Activity. Check each line of the data, and copy those where "execute" appears.

Records for the task.
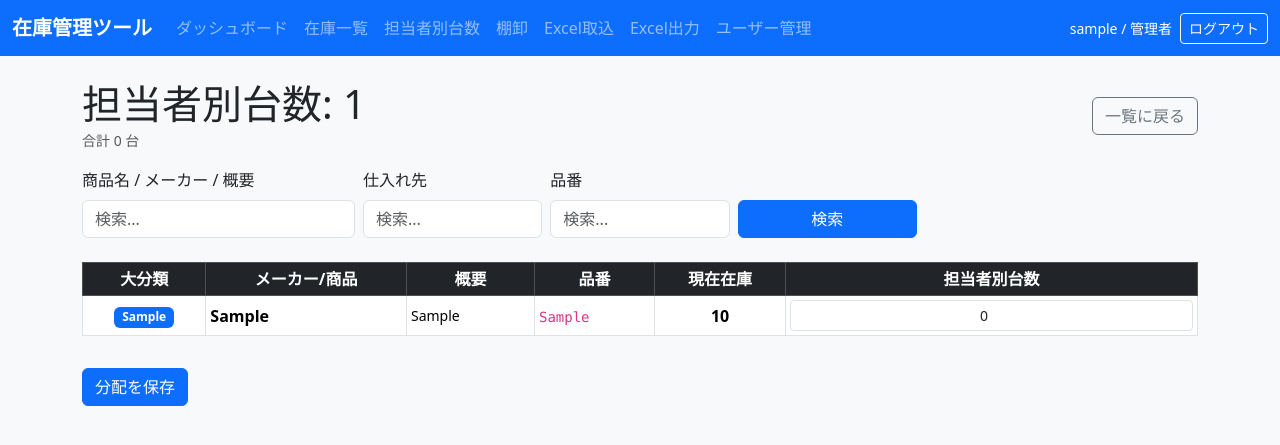
After one commit to 970628809/Inventory, a Flask app: page /staff_stock/1 in a window 1280 px wide. The commit adds this page. Shown: the top 445 px of the page. Run offline with Flask 3, Linux system fonts and the light colour scheme; the visitor is signed in with stand-in values (Sample User, id 1); tables that the repository leaves empty hold one stand-in row (values such as "Sample post").

Commit message:
Add staff stock allocation page

```diff
--- a/inventory_app/app.py
+++ b/inventory_app/app.py
@@ -483,6 +483,23 @@ def adjust_staff_sales_json(staff_stock_json, staff_name, delta):
     current = parse_int(data.get(staff_name, 0))
     data[staff_name] = max(0, current + delta)
     return json.dumps(data, ensure_ascii=False)
+
+
+def parse_staff_stock_json(staff_stock_json):
+    try:
+        data = json.loads(staff_stock_json or "{}")
+    except Exception:
+        return {}
+    return {str(name).strip(): parse_int(quantity) for name, quantity in data.items() if str(name).strip()}
+
+
+def encode_staff_stock_json(data):
+    cleaned = {
+        name: parse_int(quantity)
+        for name, quantity in data.items()
+        if name and (parse_int(quantity) != 0 or name in data)
+    }
+    return json.dumps(cleaned, ensure_ascii=False)
 
 
 PRODUCT_SNAPSHOT_FIELDS = [
@@ -1225,6 +1242,88 @@ def edit_stock_log(log_id):
         params=params,
         selected_product=selected_product,
         selected_product_id=selected_product_id,
+    )
+
+
+@app.route("/staff_stock")
+@login_required
+def staff_stock():
+    conn = get_db_connection()
+    products = conn.execute(
+        "SELECT id, staff_stock_json FROM products WHERE staff_stock_json IS NOT NULL AND staff_stock_json != ''"
+    ).fetchall()
+    conn.close()
+
+    summaries = {}
+    for product in products:
+        for staff_name, quantity in parse_staff_stock_json(product["staff_stock_json"]).items():
+            summary = summaries.setdefault(staff_name, {"name": staff_name, "total": 0, "product_count": 0})
+            if quantity > 0:
+                summary["total"] += quantity
+                summary["product_count"] += 1
+
+    staff_rows = sorted(summaries.values(), key=lambda row: row["name"])
+    return render_template("staff_stock.html", staff_rows=staff_rows)
+
+
+@app.route("/staff_stock/<staff_name>", methods=["GET", "POST"])
+@login_required
+def staff_stock_detail(staff_name):
+    params = parse_search_args()
+    conn = get_db_connection()
+
+    if request.method == "POST":
+        if g.user["role"] != "admin":
+            conn.close()
+            flash("管理者権限が必要です。", "danger")
+            return redirect(url_for("staff_stock_detail", staff_name=staff_name, **params))
+
+        product_ids = request.form.getlist("product_id")
+        for product_id in product_ids:
+            quantity = parse_int(request.form.get(f"quantity_{product_id}"))
+            if quantity < 0:
+                conn.close()
+                flash("台数は0以上で入力してください。", "danger")
+                return redirect(url_for("staff_stock_detail", staff_name=staff_name, **params))
+
+            product = conn.execute(
+                "SELECT staff_stock_json FROM products WHERE id = ?",
+                (product_id,),
+            ).fetchone()
+            if not product:
+                continue
+            staff_stock = parse_staff_stock_json(product["staff_stock_json"])
+            if quantity > 0 or staff_name in staff_stock:
+                staff_stock[staff_name] = quantity
+            conn.execute(
+                "UPDATE products SET staff_stock_json = ?, updated_at = ? WHERE id = ?",
+                (encode_staff_stock_json(staff_stock), now_jst_string(), product_id),
+            )
+
+        conn.commit()
+        conn.close()
+        flash("担当者別台数を更新しました。", "success")
+        return redirect(url_for("staff_stock_detail", staff_name=staff_name, **params))
+
+    sql, values = build_product_query(params)
+    products = conn.execute(sql, values).fetchall()
+    conn.close()
+
+    rows = []
+    total = 0
+    for product in products:
+        quantity = parse_staff_stock_json(product["staff_stock_json"]).get(staff_name, 0)
+        if g.user["role"] == "admin" or quantity > 0:
+            rows.append({"product": product, "quantity": quantity})
+        if quantity > 0:
+            total += quantity
+
+    return render_template(
+        "staff_stock_detail.html",
+        staff_name=staff_name,
+        rows=rows,
+        total=total,
+        params=params,
     )
 
 
--- a/inventory_app/templates/base.html
+++ b/inventory_app/templates/base.html
@@ -18,6 +18,7 @@
           <ul class="navbar-nav me-auto mb-2 mb-lg-0">
             <li class="nav-item"><a class="nav-link" href="/">ダッシュボード</a></li>
             <li class="nav-item"><a class="nav-link" href="/inventory">在庫一覧</a></li>
+            <li class="nav-item"><a class="nav-link" href="{{ url_for('staff_stock') }}">担当者別台数</a></li>
             <li class="nav-item"><a class="nav-link" href="/stocktaking">棚卸</a></li>
             {% if is_admin %}
               <li class="nav-item"><a class="nav-link" href="/excel_import">Excel取込</a></li>
--- a/inventory_app/templates/inventory.html
+++ b/inventory_app/templates/inventory.html
@@ -63,7 +63,7 @@
           <th class="text-center stock-table-price">税込価格</th>
           <th class="text-center">販売可能台数</th>
           <th class="text-center">総台数</th>
-          <th class="stock-table-staff">担当者別販売台数</th>
+          <th class="stock-table-staff">担当者別台数</th>
           <th class="stock-table-notes">備考</th>
           {% if is_admin %}
             <th class="text-center stock-table-actions-col">操作</th>
--- a/inventory_app/templates/inventory_new.html
+++ b/inventory_app/templates/inventory_new.html
@@ -86,7 +86,7 @@
     </div>
 
     <div class="col-12">
-      <label class="form-label">担当者別販売台数</label>
+      <label class="form-label">担当者別台数</label>
       <div class="row gy-2">
         {% for row in staff_rows %}
           <div class="col-md-6">
--- /dev/null
+++ b/inventory_app/templates/staff_stock_detail.html
@@ -0,0 +1,75 @@
+{% extends 'base.html' %}
+{% block content %}
+  <div class="d-flex justify-content-between align-items-center mb-3">
+    <div>
+      <h1 class="mb-0">担当者別台数: {{ staff_name }}</h1>
+      <small class="text-muted">合計 {{ total }} 台</small>
+    </div>
+    <a href="{{ url_for('staff_stock') }}" class="btn btn-outline-secondary">一覧に戻る</a>
+  </div>
+
+  <form method="get" class="row gy-2 gx-2 align-items-end mb-4">
+    <div class="col-md-3">
+      <label class="form-label">商品名 / メーカー / 概要</label>
+      <input type="text" name="q" value="{{ params.q }}" class="form-control" placeholder="検索...">
+    </div>
+    <div class="col-md-2">
+      <label class="form-label">仕入れ先</label>
+      <input type="text" name="supplier" value="{{ params.supplier }}" class="form-control" placeholder="検索...">
+    </div>
+    <div class="col-md-2">
+      <label class="form-label">品番</label>
+      <input type="text" name="sku" value="{{ params.sku }}" class="form-control" placeholder="検索...">
+    </div>
+    <div class="col-md-2">
+      <button type="submit" class="btn btn-primary w-100">検索</button>
+    </div>
+  </form>
+
+  <form method="post">
+    <div class="table-responsive">
+      <table class="table table-bordered table-hover align-middle table-sm stock-table">
+        <thead class="table-dark sticky-top">
+          <tr>
+            <th class="text-center">大分類</th>
+            <th>メーカー/商品</th>
+            <th class="stock-table-overview">概要</th>
+            <th class="stock-table-sku">品番</th>
+            <th class="text-center">現在在庫</th>
+            <th class="text-center">担当者別台数</th>
+          </tr>
+        </thead>
+        <tbody>
+          {% for row in rows %}
+            {% set product = row.product %}
+            <tr>
+              <td class="text-center"><span class="badge bg-primary">{{ product.big_category }}</span></td>
+              <td><strong>{% if product.display_flag | is_store_display %}<span class="text-warning">★</span> {% endif %}{{ product.maker_or_product }}</strong></td>
+              <td class="stock-table-overview"><small>{{ product.overview }}</small></td>
+              <td class="stock-table-sku"><code>{{ product.sku }}</code></td>
+              <td class="text-center"><strong>{{ product.current_stock }}</strong></td>
+              <td class="text-center">
+                {% if is_admin %}
+                  <input type="hidden" name="product_id" value="{{ product.id }}">
+                  <input type="number" name="quantity_{{ product.id }}" class="form-control form-control-sm text-center" min="0" value="{{ row.quantity }}">
+                {% else %}
+                  <strong>{{ row.quantity }}</strong>
+                {% endif %}
+              </td>
+            </tr>
+          {% else %}
+            <tr>
+              <td colspan="6" class="text-center text-muted">該当する商品がありません。</td>
+            </tr>
+          {% endfor %}
+        </tbody>
+      </table>
+    </div>
+
+    {% if is_admin %}
+      <div class="mt-3">
+        <button type="submit" class="btn btn-primary">分配を保存</button>
+      </div>
+    {% endif %}
+  </form>
+{% endblock %}
--- a/inventory_app/templates/stocktaking.html
+++ b/inventory_app/templates/stocktaking.html
@@ -62,7 +62,7 @@
           <th class="text-center stock-table-price">税込価格</th>
           <th class="text-center">現在在庫</th>
           <th class="text-center">総台数</th>
-          <th class="stock-table-staff">担当者別販売台数</th>
+          <th class="stock-table-staff">担当者別台数</th>
           <th class="stock-table-notes">備考</th>
           {% if is_admin %}
             <th class="text-center">Check</th>
```
Also changed, not shown: inventory_app/templates/staff_stock.html (added, +36 -0 lines).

Problem solution.
+    products = conn.execute(
+            product = conn.execute(
+            conn.execute(
+    products = conn.execute(sql, values).fetchall()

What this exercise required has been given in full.